The emotion and pride in Coster-Waldau’s voice when he told Brienne to rise was overwhelming, but it was nothing compared to Christie’s face—the quivering lower lip and the eyes filling with tears as they met the gaze of the man she loves who had just given her the greatest gift, which is to be truly seen and accepted by another person. It’s not easy to make the moment a person’s dreams come true feel grounded in reality, but Christie did it. And in doing so, she made it feel like a victory for every woman who’s ever been mocked for wanting things women aren’t supposed to want, for every woman who’s ever stood tall in the face of sexism, and for every woman who’s felt as if she’d never belong anywhere but used her pain to help others instead of using it to grow dark and cold.
With tears in her eyes and a smile on her face, Brienne had never looked more beautiful, and I loved that we could see Jaime thinking the exact same thing. Coster-Waldau is so good at showing those small moments when Jaime is awestruck by Brienne, and in the breaths after he knights her, we can see it in his wide eyes: To him, in this moment, Brienne of Tarth is the most beautiful woman in Westeros. And he loves her. If the world really is ending, then this is how Jaime wants to spend his last hours—looking into Brienne’s eyes and knowing he made them shine with happiness.
And I can’t think of a better way for Brienne—my favorite Game of Thrones character—to spend her final moments before facing death itself. After so much heartbreak and pain, she finally gets the chance to be truly, openly happy. She’s surrounded by men who aren’t laughing at her but are applauding her as an equal. (Don’t think about how Tyrion has so much respect for her because he also knows what it means to have people disregard you for reasons you can’t control.) She’s basking in the glow of a dream come true. And she knows that dream came true because the man she loves wanted to make her happy on what might be their last night on Earth.

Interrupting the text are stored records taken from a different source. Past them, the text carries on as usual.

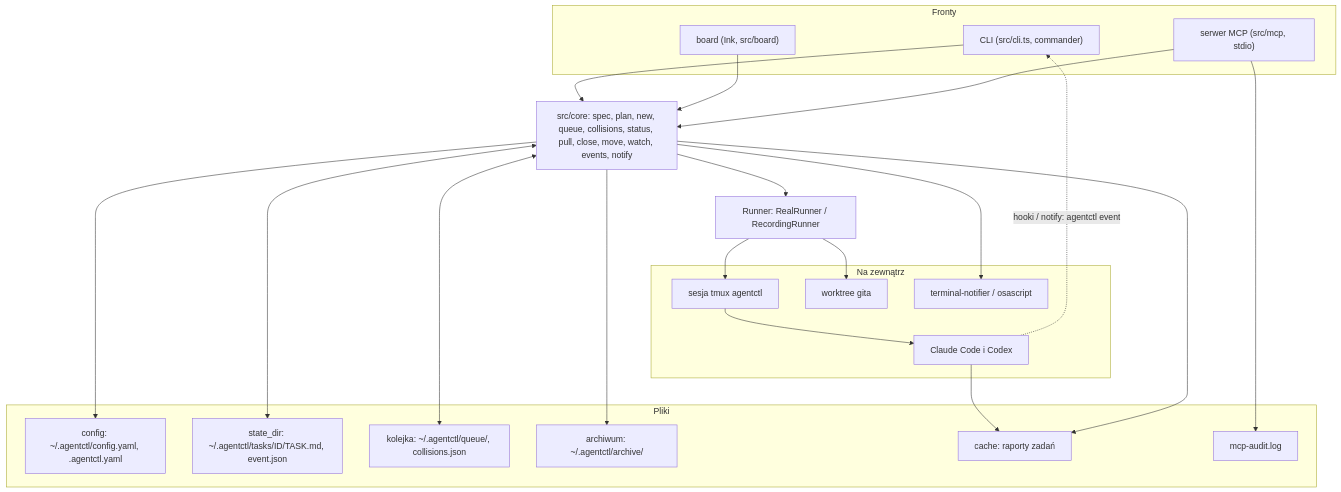
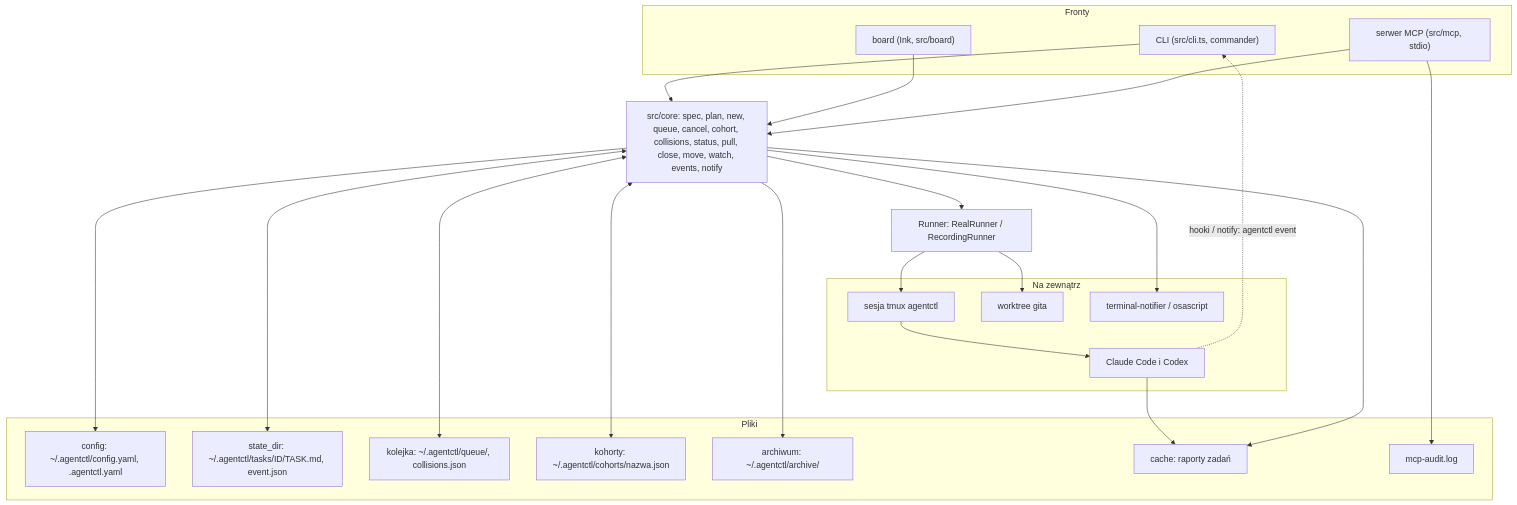
The second of 3 diagrams in README.pl.md (Setech-pl/agentctl), drawn with Mermaid before and after one commit. The commit also changed other lines of this file and 6 other files, not shown here.

Commit message:
Documentation for 0.10.0: Cancelling tasks and Cohorts in both READMEs, details, configuration, MCP update notes, diagrams with cancelled, blocked and cohorts, CHANGELOG, version 0.10.0

````diff
--- a/README.pl.md
+++ b/README.pl.md
@@ -80,40 +88,42 @@
 ```mermaid
 flowchart TB
     subgraph fronts [Fronty]
         CLI["CLI (src/cli.ts, commander)"]
         BOARD["board (Ink, src/board)"]
         MCP["serwer MCP (src/mcp, stdio)"]
     end
-    CORE["src/core: spec, plan, new, queue, collisions, status, pull, close, move, watch, events, notify"]
+    CORE["src/core: spec, plan, new, queue, cancel, cohort, collisions, status, pull, close, move, watch, events, notify"]
     RUN["Runner: RealRunner / RecordingRunner"]
     subgraph world [Na zewnątrz]
         TMUX[sesja tmux agentctl]
         GIT[worktree gita]
         AG[Claude Code i Codex]
         NOTE[terminal-notifier / osascript]
     end
     subgraph disk [Pliki]
         CFG["config: ~/.agentctl/config.yaml, .agentctl.yaml"]
         STATE["state_dir: ~/.agentctl/tasks/ID/TASK.md, event.json"]
         QUEUE["kolejka: ~/.agentctl/queue/, collisions.json"]
+        COH["kohorty: ~/.agentctl/cohorts/nazwa.json"]
         ARCH["archiwum: ~/.agentctl/archive/"]
         REP["cache: raporty zadań"]
         AUDIT["mcp-audit.log"]
     end
     CLI --> CORE
     BOARD --> CORE
     MCP --> CORE
     CORE --> RUN
     RUN --> TMUX
     RUN --> GIT
     TMUX --> AG
     AG -. "hooki / notify: agentctl event" .-> CLI
     CORE --> NOTE
     CORE <--> STATE
     CORE <--> QUEUE
+    CORE <--> COH
     CORE --> ARCH
     CORE --> CFG
     AG --> REP
     CORE --> REP
     MCP --> AUDIT
 ```
````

As the purest and most genuine smile ever given on this depressing mess of a show spread across her face, I was reminded of Jaime’s thought from the books:
In this light she could almost be a beauty…In this light she could almost be a knight.
Now, the almosts have faded away. She is a knight, and she is a beauty. And it’s all because she and Jaime chose to hope that, even with death breathing down their necks, they could be happy for a moment. And a stolen moment of happiness is all anyone can hope for at the end of the world.
Honorable Mentions: Arya and Gendry’s stolen moment, Brienne defending Jaime, Sam giving Jorah his family sword, Jaime offering to serve under Brienne’s command, Sansa and Theon’s reunion, Tyrion and Jaime toasting to the perils of self-betterment, Podrick’s song